Task to carry out = Check each line of the entries below for the word "quizHTML", and copy the lines that have it.
(Beginning of The data)
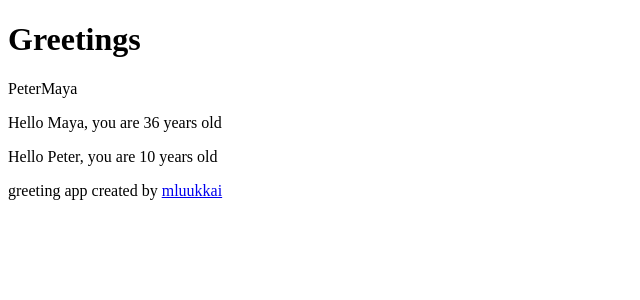
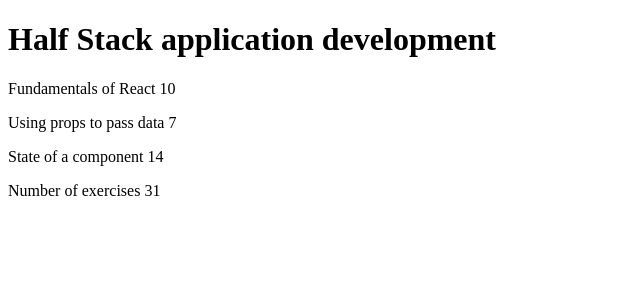
Before and after one commit to Nick-Ohman/Fullstack, a React (Vite) app: page / in a window 1280 px wide. Shown: the top 300 px of the page, without its empty margins (0-640 px from the left). Built offline with nearby package versions, Linux system fonts and the light colour scheme.

Commit message:
changes for exercise 1

```diff
--- a/src/App.jsx
+++ b/src/App.jsx
@@ -1,42 +1,27 @@
-const Hello = (props) => {
-
+const App = () => {
+  const course = 'Half Stack application development'
+  const part1 = 'Fundamentals of React'
+  const exercises1 = 10
+  const part2 = 'Using props to pass data'
+  const exercises2 = 7
+  const part3 = 'State of a component'
+  const exercises3 = 14
 
   return (
     <div>
+      <h1>{course}</h1>
       <p>
-
-        Hello {props.name}, you are {props.age} years old
+        {part1} {exercises1}
       </p>
+      <p>
+        {part2} {exercises2}
+      </p>
+      <p>
+        {part3} {exercises3}
+      </p>
+      <p>Number of exercises {exercises1 + exercises2 + exercises3}</p>
     </div>
   )
 }
 
-const Footer = () => {
-  return (
-    <div>
-      greeting app created by <a href='https://github.com/mluukkai'>mluukkai</a>
-    </div>
-  )
-}
-
-const App = () => {
-
-  const name = 'Peter'
-  const age = 10
-  const friends = ['Peter', 'Maya']
-
-  return (
-    <div>
-      <h1>Greetings</h1>
-
-      <div>
-      <p>{friends}</p>
-    </div>
-
-      <Hello name='Maya' age={26 + 10} />
-      <Hello name={name} age={age} />
-      <Footer/>
-    </div>
-  )
-}
 export default App
```
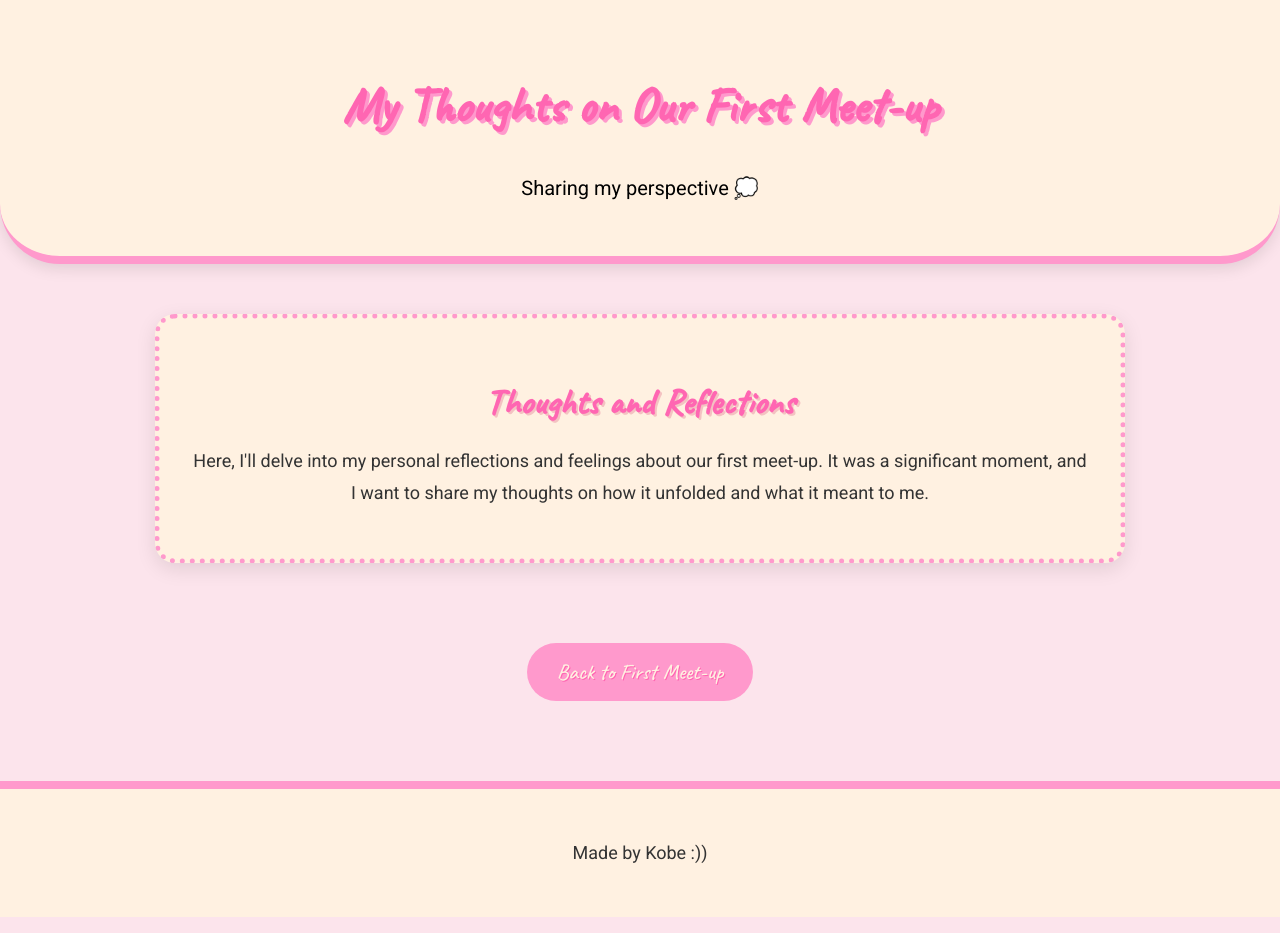
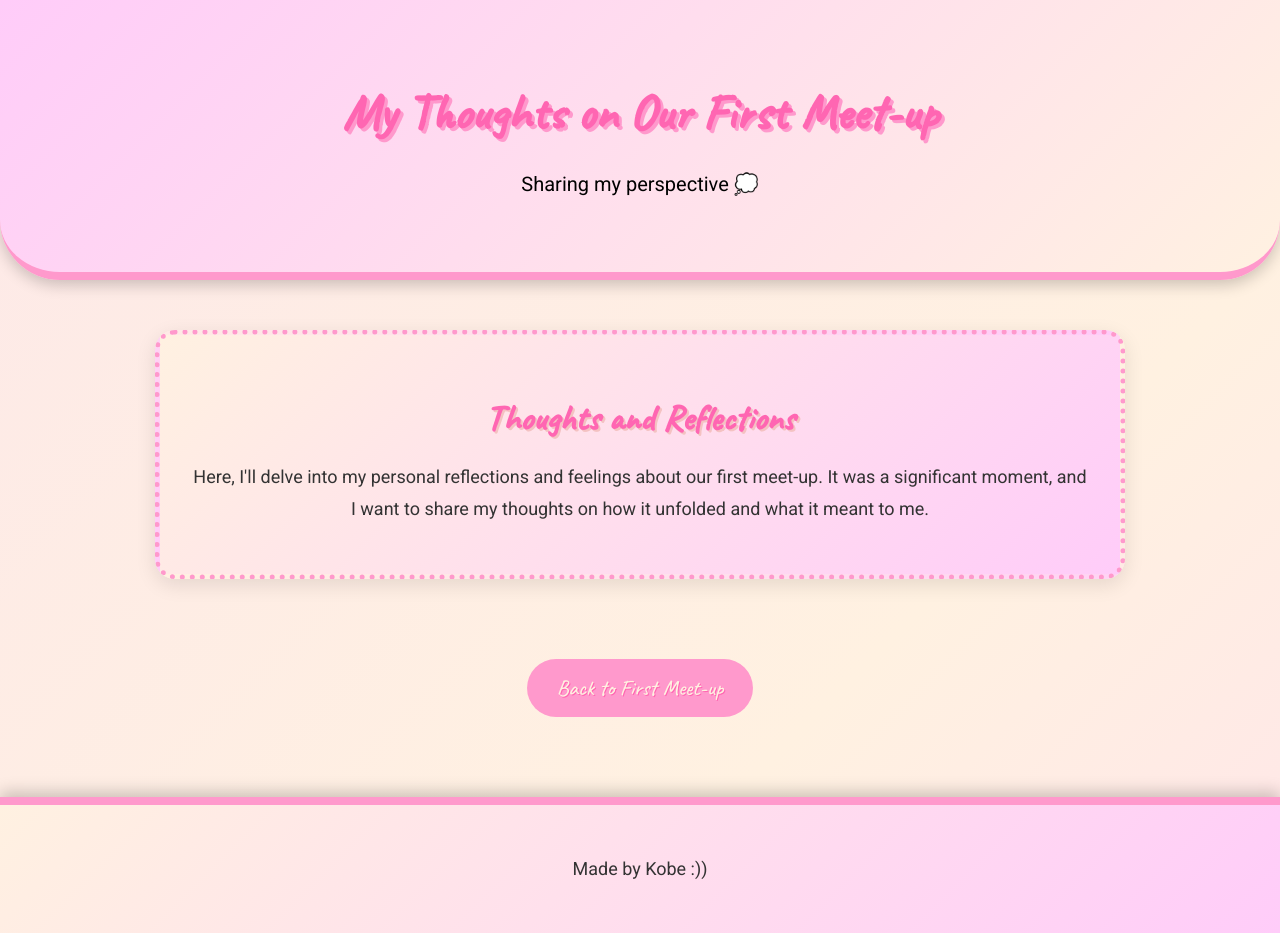
Before and after one commit to lovely-loverrr/lovely-loverrr.github.io, a plain HTML site: page thoughts.html in a window 1280 px wide. Drawn offline with Linux system fonts and the light colour scheme.

Commit message:
Update thoughts.html

```diff
--- a/thoughts.html
+++ b/thoughts.html
@@ -1,5 +1,3 @@
-<!DOCTYPE html>
-<html lang="en">
 <head>
     <meta charset="UTF-8">
     <meta name="viewport" content="width=device-width, initial-scale=1.0">
@@ -9,24 +7,38 @@
 
         body {
             font-family: 'Roboto', sans-serif;
-            background-color: #fce4ec;
+            background: linear-gradient(135deg, #fce4ec, #fff1e1, #ffccf9);
+            background-size: 300% 100%;
+            animation: wave 15s linear infinite;
             color: #333333;
             margin: 0;
             padding: 0;
             text-align: center;
+            overflow-x: hidden;
         }
+
+        @keyframes wave {
+            0% {
+                background-position: 0 0;
+            }
+            100% {
+                background-position: 100% 0;
+            }
+        }
+
         header {
-            background-color: #fff1e1;
-            padding: 40px;
+            background: linear-gradient(135deg, #ffccf9, #fff1e1);
+            padding: 60px;
             border-bottom: 8px solid #ff99cc;
             border-radius: 0 0 60px 60px;
-            box-shadow: 0 5px 15px rgba(0, 0, 0, 0.1);
+            box-shadow: 0 5px 15px rgba(0, 0, 0, 0.2);
         }
 
-        header h1 {
+        header h1 a {
             font-family: 'Caveat', cursive;
             font-size: 50px;
             color: #ff66b2;
+            text-decoration: none;
             text-shadow: 3px 3px #ff99cc;
         }
 
@@ -42,9 +54,9 @@
             padding: 30px;
             max-width: 900px;
             border-radius: 20px;
-            background-color: #fff1e1;
+            background: linear-gradient(135deg, #fff1e1, #ffccf9);
+            border: 5px dotted #ff99cc;
             box-shadow: 0 6px 20px rgba(0, 0, 0, 0.1);
-            border: 5px dotted #ff99cc;
         }
 
         h2 {
@@ -85,17 +97,18 @@
         footer {
             margin-top: 50px;
             padding: 30px;
-            background-color: #fff1e1;
+            background: linear-gradient(135deg, #fff1e1, #ffccf9);
             color: #ff66b2;
             font-family: 'Caveat', cursive;
             border-top: 8px solid #ff99cc;
+            box-shadow: 0 -5px 15px rgba(0, 0, 0, 0.2);
         }
     </style>
 </head>
 <body>
 
     <header>
-        <h1>My Thoughts on Our First Meet-up</h1>
+        <h1><a href="home.html">My Thoughts on Our First Meet-up</a></h1>
         <p>Sharing my perspective 💭</p>
     </header>
 
```
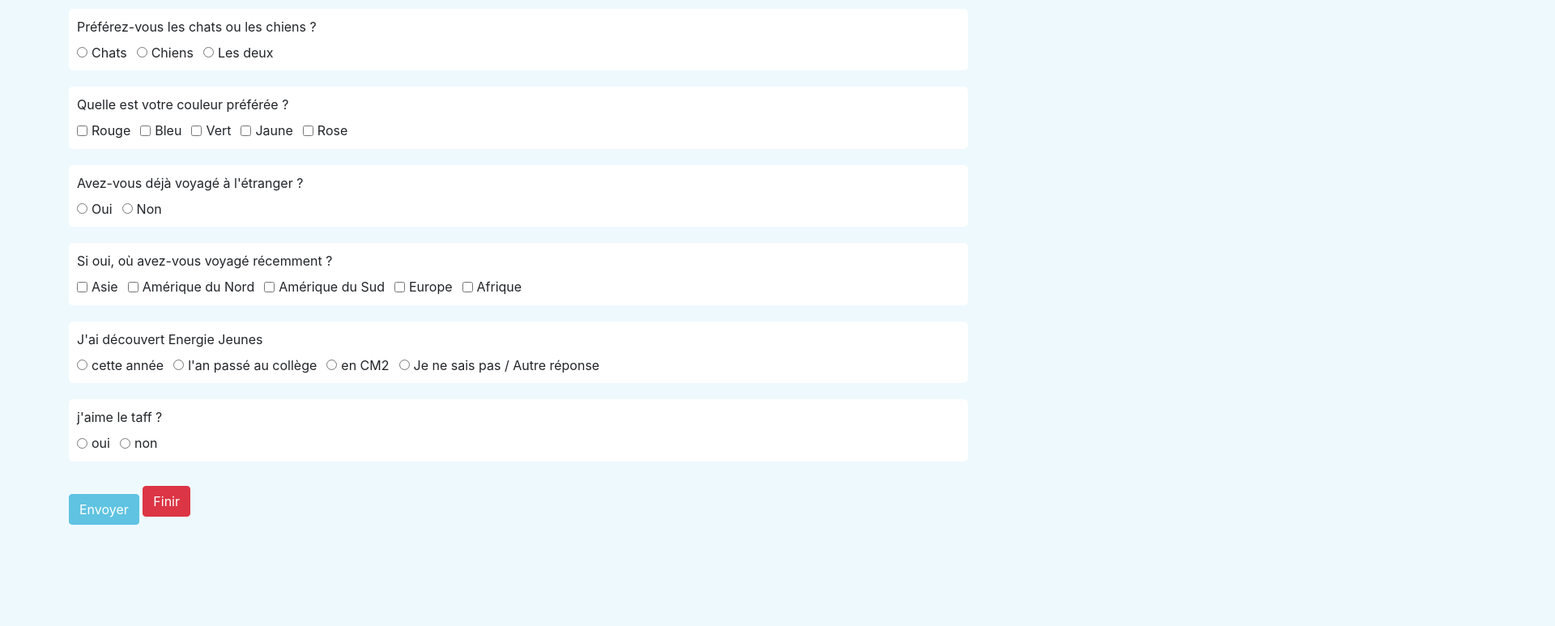
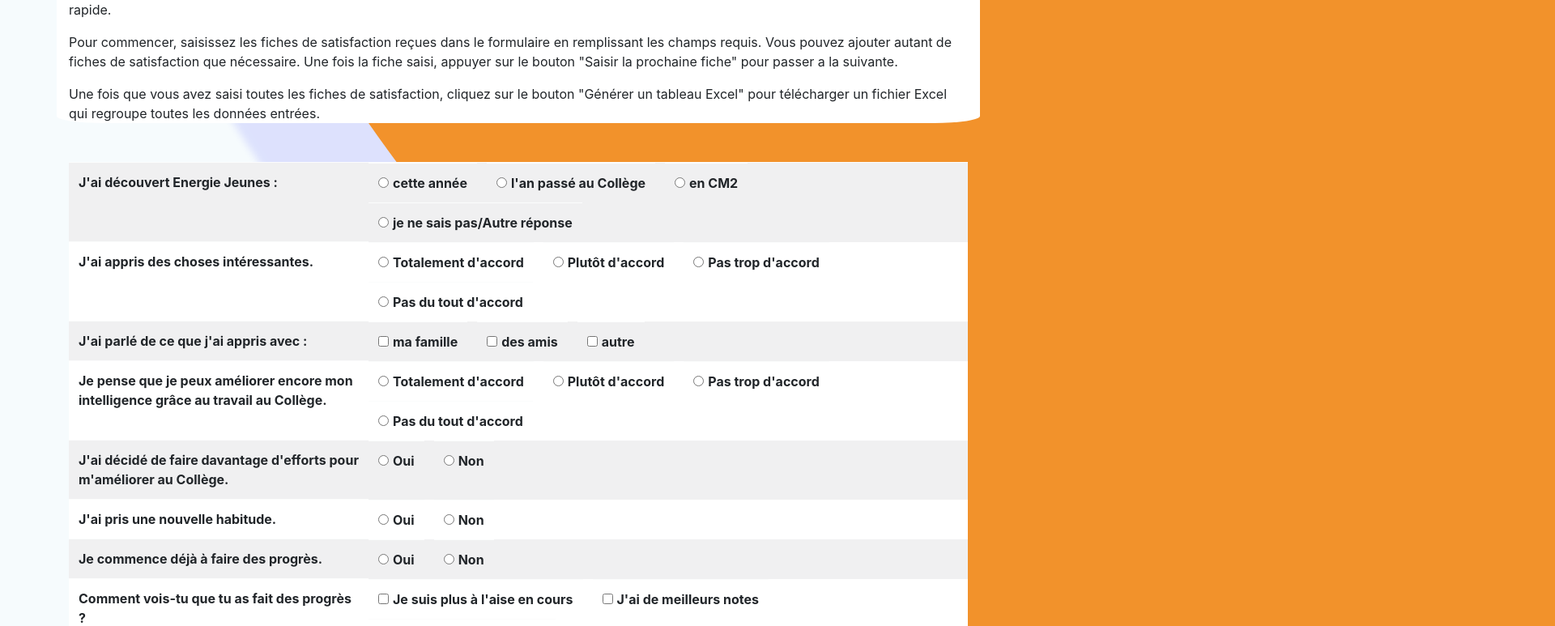
Before and after one commit to SannierAlban/Energie_Jeunes_Questionnaire_de_satisfaction, a website built with Vite: page index.html in a window 1280 px wide. Shown: the part 86-859 px from the top of the page at 81% size, 1920 px wide, since content can reach past the window. Before the commit the page ends 800 px from the top, so only its background shows below. Built offline with nearby package versions, Linux system fonts and the light colour scheme; a web font is replaced by a local one.

Commit message:
adding some style

```diff
--- a/index.html
+++ b/index.html
@@ -7,16 +7,34 @@
   <meta name="viewport" content="width=device-width, initial-scale=1.0" />
   <title>NRJ Jeune
   </title>
-  <link rel="stylesheet" href="style.css">
   <link rel="stylesheet" href="https://cdn.jsdelivr.net/npm/bootstrap@4.3.1/dist/css/bootstrap.min.css"
     integrity="sha384-ggOyR0iXCbMQv3Xipma34MD+dH/1fQ784/j6cY/iJTQUOhcWr7x9JvoRxT2MZw1T" crossorigin="anonymous">
+  <link href="https://fonts.googleapis.com/css2?family=Nom de la police&display=swap" rel="stylesheet">
+  <link rel="stylesheet" href="style.css">
+
 </head>
 
 <body>
+
+  <div id="mainTitle" class="container mb-2">
+    <h1 class="mainTitle text-center">Energie Jeunes</h1>
+  </div>
+
+  <div class="container text mb-5">
+    <p>Cette page est un outil de collecte de données pour les fiches de satisfaction reçues de la part des élèves.
+      L'utilisation de cette page est simple et rapide.</p>
+    <p>Pour commencer, saisissez les fiches de satisfaction reçues dans le formulaire en remplissant les champs requis.
+      Vous pouvez ajouter autant de fiches de satisfaction que nécessaire. Une fois la fiche saisi, appuyer sur le
+      bouton "Saisir la prochaine fiche" pour passer a la suivante.</p>
+    <p>Une fois que vous avez saisi toutes les fiches de satisfaction, cliquez sur le bouton "Générer un tableau Excel"
+      pour télécharger un fichier Excel qui regroupe toutes les données entrées.</p>
+  </div>
+
+
   <div id="body" class="container">
   </div>
 
-
+  <div class="circle"></div>
 
 
   <script type="module" src="/main.js"></script>
--- a/main.js
+++ b/main.js
@@ -23,20 +23,33 @@
 
 function generateQuiz(questions) {
     let quizHTML = '';
+
+    quizHTML += '<table class="table table-light table-striped"><tbody>'
+
     questions.forEach((question) => {
-        quizHTML += `<div class="form-group">
-                    <label>${question.title}</label><br>`;
+        quizHTML += `<tr class="form-group">
+                            <th class="col-4">${question.title}</th>`;
         question.responses.forEach((response) => {
             let inputType = question.isSingleAnswerQuestion ? 'radio' : 'checkbox';
-            quizHTML += `<div class="form-check form-check-inline">
+            quizHTML += `<th class="form-check form-check-inline">
                       <input class="form-check-input" type="${inputType}" name="${question.title}" id="${question.title}-${response}" value="${response}">
                       <label class="form-check-label d-block" for="${question.title}-${response}">${response}</label>
-                    </div>`;
+                    </th>`;
         });
-        quizHTML += `</div>`;
+        quizHTML += `</tr>`;
     });
-    quizHTML += `<button class="btn btn-primary" id="submitButton">Envoyer</button>
-                 <button class="btn btn-danger" id="finishButton">Finir</button>`;
+
+    quizHTML += `</tbody></table>`
+
+
+    quizHTML += `<div class="container text-center mb-5 ">
+                    <div class="row justify-content-evenly">
+                        <button class="col-3 btn btn-primary" id="submitButton">Saisir la prochaine fiche</button>
+                        <button class="col-3 offset-6 btn btn-danger" id="finishButton">Générer un tableau Excel</button>
+                    </div>
+                </div>    `;
+
+
     document.getElementById('body').innerHTML = quizHTML;
 
     let responses = {};
--- a/quizz.txt
+++ b/quizz.txt
@@ -1,7 +1,8 @@
-Quel est votre âge ?;true;Moins de 18 ans;De 18 à 25 ans;De 26 à 35 ans;Plus de 35 ans
-Préférez-vous les chats ou les chiens ?;true;Chats;Chiens;Les deux
-Quelle est votre couleur préférée ?;false;Rouge;Bleu;Vert;Jaune;Rose
-Avez-vous déjà voyagé à l'étranger ?;true;Oui;Non
-Si oui, où avez-vous voyagé récemment ?;false;Asie;Amérique du Nord;Amérique du Sud;Europe;Afrique
-J'ai découvert Energie Jeunes;true;cette année;l'an passé au collège;en CM2; Je ne sais pas / Autre réponse
-j'aime le taff ?;true;oui;non
+J'ai découvert Energie Jeunes :;true;cette année;l'an passé au Collège;en CM2;je ne sais pas/Autre réponse
+J'ai appris des choses intéressantes.;true;Totalement d'accord;Plutôt d'accord;Pas trop d'accord;Pas du tout d'accord
+J'ai parlé de ce que j'ai appris avec :;false;ma famille; des amis; autre
+Je pense que je peux améliorer encore mon intelligence grâce au travail au Collège.;true;Totalement d'accord;Plutôt d'accord;Pas trop d'accord;Pas du tout d'accord
+J'ai décidé de faire davantage d'efforts pour m'améliorer au Collège.;true;Oui;Non
+J'ai pris une nouvelle habitude.;true;Oui;Non
+Je commence déjà à faire des progrès.;true;Oui;Non
+Comment vois-tu que tu as fait des progrès ?;false;Je suis plus à l'aise en cours;J'ai de meilleurs notes;Je suis moins stressé(e)
--- a/style.css
+++ b/style.css
@@ -1,5 +1,5 @@
 body {
-    background-color: #EEF9FD;
+    background-color: #f6fbfd;
 }
 
 .form-group {
@@ -13,13 +13,31 @@
     color: #5FC3E1;
 }
 
-.form-check-input:focus+.form-check-label {
-    background-color: #F2922B;
-}
-
 button.btn.btn-primary {
     background-color: #5FC3E1;
     border-color: #5FC3E1;
     color: #FFFFFF;
-    margin-top: 20px;
 }
+
+.mainTitle {
+    font-family: Roboto;
+    font-size: 45px;
+    color: white;
+    font-weight: 500;
+}
+
+.text {
+    background-color: #FFFFFF;
+    border-radius: 5%;
+}
+
+.circle {
+    background-color: #F2922B;
+    width: 5000px;
+    height: 5000px;
+    border-radius: 100%;
+    z-index: -1;
+    position: absolute;
+    top: -3700px;
+    box-shadow: -100px 100px 10px rgb(0 0 255 / 10%);
+}
--- /dev/null
+++ b/vite.config.js
@@ -0,0 +1,5 @@
+import { defineConfig } from "vite";
+
+export default defineConfig({
+    base: '/Energie_Jeune_Questionnaire_de_satisfaction/',
+})
```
(End of The data)
Completed task =
     let quizHTML = '';
+    quizHTML += '<table class="table table-light table-striped"><tbody>'
-        quizHTML += `<div class="form-group">
+        quizHTML += `<tr class="form-group">
-            quizHTML += `<div class="form-check form-check-inline">
+            quizHTML += `<th class="form-check form-check-inline">
-        quizHTML += `</div>`;
+        quizHTML += `</tr>`;
-    quizHTML += `<button class="btn btn-primary" id="submitButton">Envoyer</button>
+    quizHTML += `</tbody></table>`
+    quizHTML += `<div class="container text-center mb-5 ">
     document.getElementById('body').innerHTML = quizHTML;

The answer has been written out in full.